King T has often brought a less serious sensibility to gangsta rap. While he’s been committed to depicting the adversities of being born and raised in Compton, he’s always worked to inject a little levity into his material. On “Flirt,” a track dedicated to his prowess at scooping females, King T doesn’t take himself too seriously. I found the skit “Baggin’ On Moms” particularly entertaining during my high school years, considering that it’s essentially two minutes of non-stop “Your mother…” jokes (pre-dating The Pharcyde’s “Ya Mama” by about four years). I’ve lost track of how many times I told someone “Your mother’s so ugly, her shadow won’t follow her.”
Act a Fool draws to a close with “Just Clowning,” the album’s posse cut. Here King T shares the mic with Breeze, an LA Posse affiliate making one of his first appearances, and Los Angeles hip-hop legend Mixmaster Spade, a member of the aforementioned Uncle Jamm’s Army. The song is a love letter to the early days of Southern California hip-hop, as the three drop light-hearted, party-oriented rhymes over Parliament’s “Aqua Boogie.” The verse by Spade, who passed in 2005, is a highlight of the song, as you can hear his joy vibrate through his sing-songy flow.

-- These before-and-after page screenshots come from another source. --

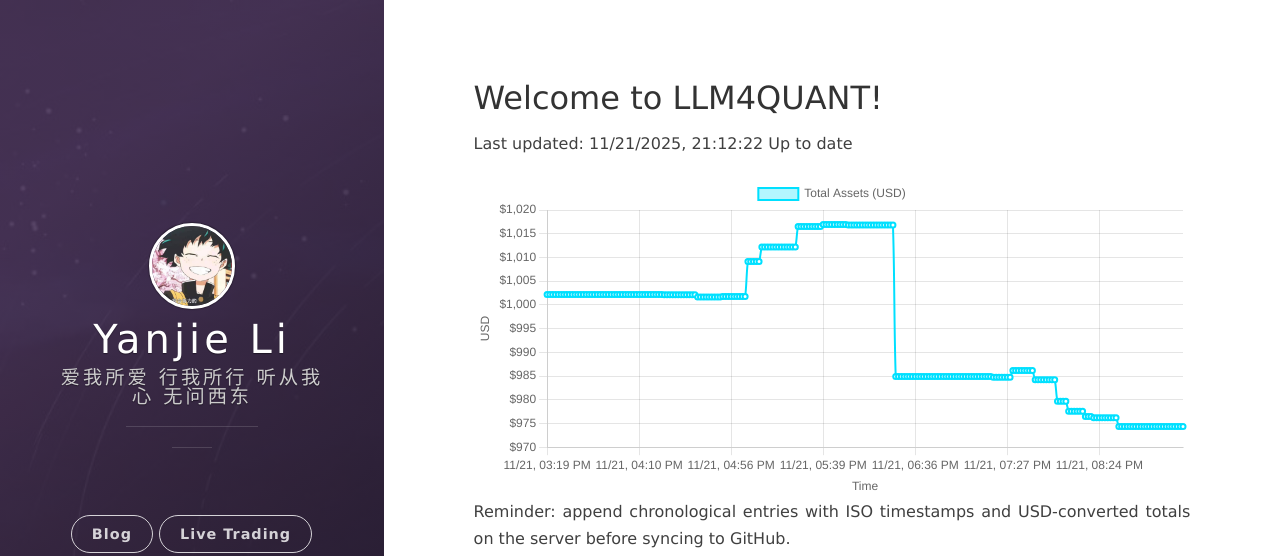
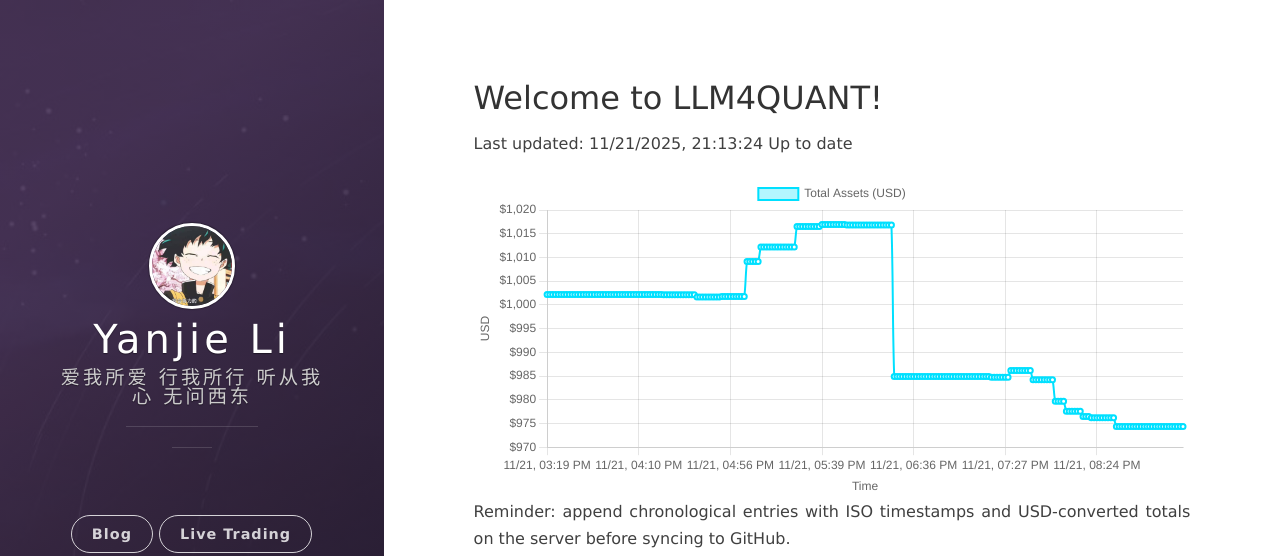
Before and after one commit to leeyegy/leeyegy.github.io, a Jekyll site: the page built from live-trading.html, in a window 1280 px wide. Shown: the top 556 px of the page. Built offline with Jekyll 4.4.1, drawn with Linux system fonts in a browser that asks for light colours; nearby versions of some CDN libraries.

Commit message:
AccountMonitor: update balance history 2025-11-22T05:13:24+08:00

```diff
--- a/assets/data/binance/balance-history.json
+++ b/assets/data/binance/balance-history.json
@@ -1,5 +1,5 @@
 {
-  "generatedAt": "2025-11-22T05:12:22+08:00",
+  "generatedAt": "2025-11-22T05:13:24+08:00",
   "asset": "total_usd_value",
   "history": [
     {
@@ -917,6 +917,10 @@
     {
       "timestamp": "2025-11-22T05:12:22+08:00",
       "totalUsd": 974.36593718
+    },
+    {
+      "timestamp": "2025-11-22T05:13:24+08:00",
+      "totalUsd": 974.36593718
     }
   ]
 }
```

King T continued his reign throughout the early ’90s, earning respect from his peers and building a strong catalogue. He briefly signed to Dr. Dre’s then fledging Aftermath Records, but his planned release Thy Kingdom Come was never officially released. However, he continued to have an impact on some of the well-known greats: Ice-T has said King T was one of Notorious B.I.G.’s favorite emcees. And you can hear his influence in the style of recent Compton superstars like Jay Rock. So while his albums may not receive the shine that they deserve, King T’s impact and ability is unquestionable. In reevaluating 1988, a great year for Compton hip-hop, the King sits comfortably on his throne.